Friday, January 23, 2009

Nailing the Exposure (3 of 3)

Sorry it's been so long since I've last blogged. Winter break was a blur and I'm back on campus now.

Our last component of exposure is shutter speed, or the time it takes for the mirror to go up and down and the image to be captured.

This is the last variable that I change while shooting and is my most often changed variable. So to recap: I set my ISO depending on the environment - base ISO (typically 100 or 200) for outdoors in sun and 800-1600 for dimly lit, interiors. I then set my aperture for the depth of field that I want. f/1.4 - f/2.8 for shallow depth of field, and f/3.5 and up if I need more depth of field. Remembering that the lower the number, the more light that enters. Lastly I set my shutter speed.

Shutter speed, as mentioned before, determines how fast your shutter *clicks*. This determines how long light can enter the camera and how long the shutter is recording for. A slower shutter speed lets more light in and a faster shutter speed lets in less light. Therefore, typically you will need a slower shutter speed in darker settings and a faster one in bright settings.

Shutter speeds are typically stated as a fraction of a second. If your camera reads "8000", it means that your shutter speed is 1/8000th of a second. 40 => 1/40th of a second and so forth. If your camera reads 1", 2", 3", etc. it means 1 second, 2 seconds, 3 seconds, and so forth.

Fast shutter speeds have these perks:
Help eliminate lens blur due to camera shake
"Freeze" action

The general "rule of thumb" for shutter speed was that you want to have at least 1/focal length as your shutter speed in order to prevent camera shake.
e.g. A 50mm lens should be shot at a shutter speed of at least 1/50. 105mm lens at 1/100, etc.

So why use slower shutter speeds? It seems like they do nothing! Wrong! Here are a few perks:
Let more light in allowing you to get a better exposure
Allow you to purposely "blur" images via panning
With a combination of flash and rear curtain sync, a slow shutter can show motion while freezing motion
Make awesome light trails, light graffiti, and star trails!
The one caveat is that you most likely want to have a good tripod support system to shoot with slower shutter speeds in order to eliminate camera shake (blurry images!)

I'll end with a few sample images and explain how shutter speed was used to make the image.

A slow shutter speed (1/30) was used for this image along with a panning motion to have a sharp car with blurred background

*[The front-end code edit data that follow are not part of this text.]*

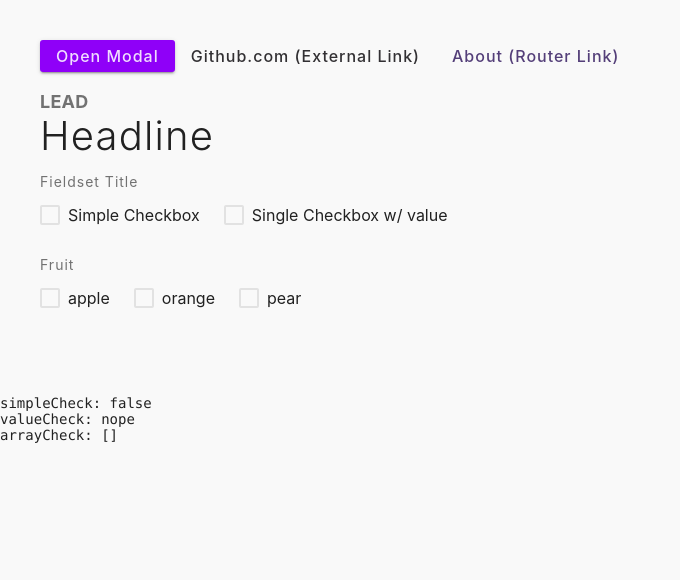
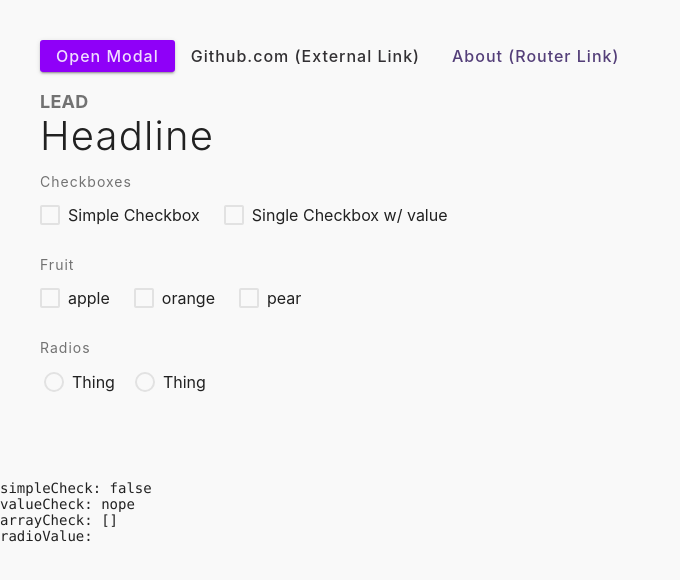
Before and after one commit to strizich/sdui, a Vue app: page / in a window 1280 px wide. Shown: the top 580 px of the page, without its empty margins (0-680 px from the left). Built offline with nearby package versions, Linux system fonts and the light colour scheme; the HTML template or start-up script is replaced by a standard one.

Commit message:
- add some packages for future development. - Add radio buttons

```diff
--- a/package.json
+++ b/package.json
@@ -9,7 +9,10 @@
     "lint": "vue-cli-service lint"
   },
   "dependencies": {
+    "animejs": "^3.2.0",
     "core-js": "^3.6.5",
+    "deepmerge": "^4.2.2",
+    "popper": "^1.0.1",
     "register-service-worker": "^1.7.1",
     "vue": "^3.0.0-rc.5",
     "vue-router": "^4.0.0-alpha.6",
--- /dev/null
+++ b/src/library/components/SdRadio/SdRadio.vue
@@ -0,0 +1,175 @@
+<template>
+  <label
+    :id="id"
+    :for="name"
+    :class="['sd--radio', radioClasses]"
+    @click="handleChecked"
+  >
+    <input
+      class="sd--radio__input"
+      v-bind="{ name, disabled, required, value, checked: isSelected }"
+      @focus="handleFocus"
+      @blur="handleBlur"
+      type="radio"/>
+    <span class="sd--radio__content">
+      <span><slot/></span>
+    </span>
+  </label>
+</template>
+
+<script>
+import { computed, ref } from 'vue'
+import sdUuid from '@/library/core/utilities/SdUuid'
+
+export default {
+  name: 'SdRadio',
+  props: {
+    modelValue: [String, Number, Boolean, Object],
+    value: {
+      type: [String, Number, Boolean, Object],
+      default: 'on'
+    },
+    id: {
+      type: String,
+      default: () => 'sd--radio--' + sdUuid()
+    },
+    name: [String, Number],
+    required: Boolean,
+    disabled: Boolean,
+    theme: {
+      type: String,
+      default: 'primary'
+    }
+  },
+  setup (props, { emit }) {
+    const hasFocus = ref(false)
+
+    const isSelected = computed(() => {
+      return props.modelValue === props.value
+    })
+
+    const radioClasses = computed(() => {
+      return {
+        'is--required': props.required,
+        'is--disabled': props.disabled,
+        'is--focused': hasFocus.value
+      }
+    })
+
+    const handleChecked = () => {
+      if (!props.disabled) {
+        emit('update:modelValue', props.value)
+      }
+    }
+
+    const handleFocus = () => {
+      if (isSelected.value) {
+        hasFocus.value = true
+      }
+    }
+
+    const handleBlur = () => {
+      if (isSelected.value) {
+        hasFocus.value = false
+      }
+    }
+
+    return {
+      isSelected,
+      radioClasses,
+      handleFocus,
+      handleBlur,
+      handleChecked
+    }
+  }
+}
+</script>
+
+<style lang="scss" scoped>
+%radio {
+  width: 0;
+  height:0;
+  &:before{
+    content:'';
+    box-shadow: inset 0 0 0 2px v(--divider);
+    width: 20px;
+    height: 20px;
+    display: block;
+    position: absolute;
+    left: 4px;
+    top: 50%;
+    margin-top: -10px;
+    background-color: transparent;
+    border-radius: 50%;
+    transition: box-shadow .23s ease-in-out, background-color .23s ease-in-out;
+    background-color: v(--background);
+    z-index: 15;
+  }
+  &:checked{
+    &:before{
+      box-shadow: inset 0 0 0 2px v(--primary),
+                  inset 0 0 0 4px v(--background);
+      background-color: v(--primary);
+    }
+  }
+  &:focus{
+    outline:none;
+    &:before{
+      box-shadow: inset 0 0 0 2px v(--primary-highlight),
+                  inset 0 0 0 10px v(--background);
+    }
+    &:checked{
+      &:before{
+        box-shadow: inset 0 0 0 2px v(--primary-accent),
+                    inset 0 0 0 4px v(--background);
+      }
+    }
+  }
+  &:hover{
+    outline:none;
+    &:checked{
+      &:before{
+        box-shadow: inset 0 0 0 2px v(--primary-accent),
+                    inset 0 0 0 4px v(--background);
+      }
+    }
+    &:before{
+      box-shadow: inset 0 0 0 2px v(--primary-accent),
+                  inset 0 0 0 10px v(--background);
+    }
+  }
+}
+  .sd--radio{
+    position: relative;
+    z-index: 10;
+    padding: 8px 16px 8px 32px;
+    -webkit-user-select: none;
+    &.is--focused{
+      color: var(--primary-highlight);
+    }
+    &.is--disabled{
+      color: var(--disabled);
+    }
+    &:hover{
+      transition: background-color .15s ease-in-out;
+      background-color: var(--background-highlight);
+      cursor:pointer;
+    }
+    &__input{
+      @extend %radio;
+      -webkit-appearance: none;
+      appearance: none;
+      border: none;
+      position: absolute;
+      top: 50%;
+      left: 0;
+    }
+    &__content{
+      font-size: rem(16);
+      position: relative;
+      z-index: 10;
+      width: 100%;
+    }
+  }
+
+</style>
--- /dev/null
+++ b/src/library/components/SdRadio/index.js
@@ -0,0 +1,3 @@
+import SdRadio from './SdRadio'
+
+export default SdRadio
--- a/src/views/Home.vue
+++ b/src/views/Home.vue
@@ -40,7 +40,7 @@
     <div>
       <p class="sd--text__lead">Lead</p>
       <h1 class="sd--text__headline">Headline</h1>
-      <sd-fieldset title="Fieldset Title">
+      <sd-fieldset title="Checkboxes">
         <sd-checkbox v-model="state.simpleCheck">Simple Checkbox</sd-checkbox>
         <sd-checkbox v-model="state.valueCheck" true-value="yup" false-value="nope">Single Checkbox w/ value</sd-checkbox>
       </sd-fieldset>
@@ -54,13 +54,18 @@
           {{fruit}}
         </sd-checkbox>
       </sd-fieldset>
-      </div>
+      <sd-fieldset title="Radios">
+        <sd-radio name="radios" v-model="state.radioValue" value="one">Thing</sd-radio>
+        <sd-radio name="radios" v-model="state.radioValue" value="two">Thing</sd-radio>
+      </sd-fieldset>
+    </div>
   </div>
 <pre>
 <code>
 simpleCheck: {{state.simpleCheck}}
 valueCheck: {{state.valueCheck}}
 arrayCheck: {{state.arrayCheck}}
+radioValue: {{state.radioValue}}
 </code>
 </pre>
 </template>
@@ -71,6 +76,7 @@ import SdButton from '@/library/components/SdButton'
 import SdFieldset from '@/library/components/SdField'
 import SdCheckbox from '@/library/components/SdCheckbox'
 import SdDialog, { SdDialogTitle, SdDialogContent, SdDialogFooter } from '@/library/components/SdDialog'
+import SdRadio from '@/library/components/SdRadio'
 
 export default defineComponent({
   name: 'Home',
@@ -81,7 +87,8 @@ export default defineComponent({
     SdDialogContent,
     SdDialogFooter,
     SdCheckbox,
-    SdFieldset
+    SdFieldset,
+    SdRadio
   },
   setup () {
     const list = ['apple', 'orange', 'pear']
@@ -89,6 +96,7 @@ export default defineComponent({
       modal: false,
       simpleCheck: false,
       arrayCheck: [],
+      radioValue: '',
       valueCheck: 'nope'
     })
     const buttonClick = () => {
```
Also changed, not shown: 1 other file (tests, documents, lock files or other folders).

A long shutter speed (30") was used for this image to capture streaks of cars as they passed by.

A long shutter (1/8) with rear curtain sync and flash used

A fast shutter (1/1000) used to freeze the action of the race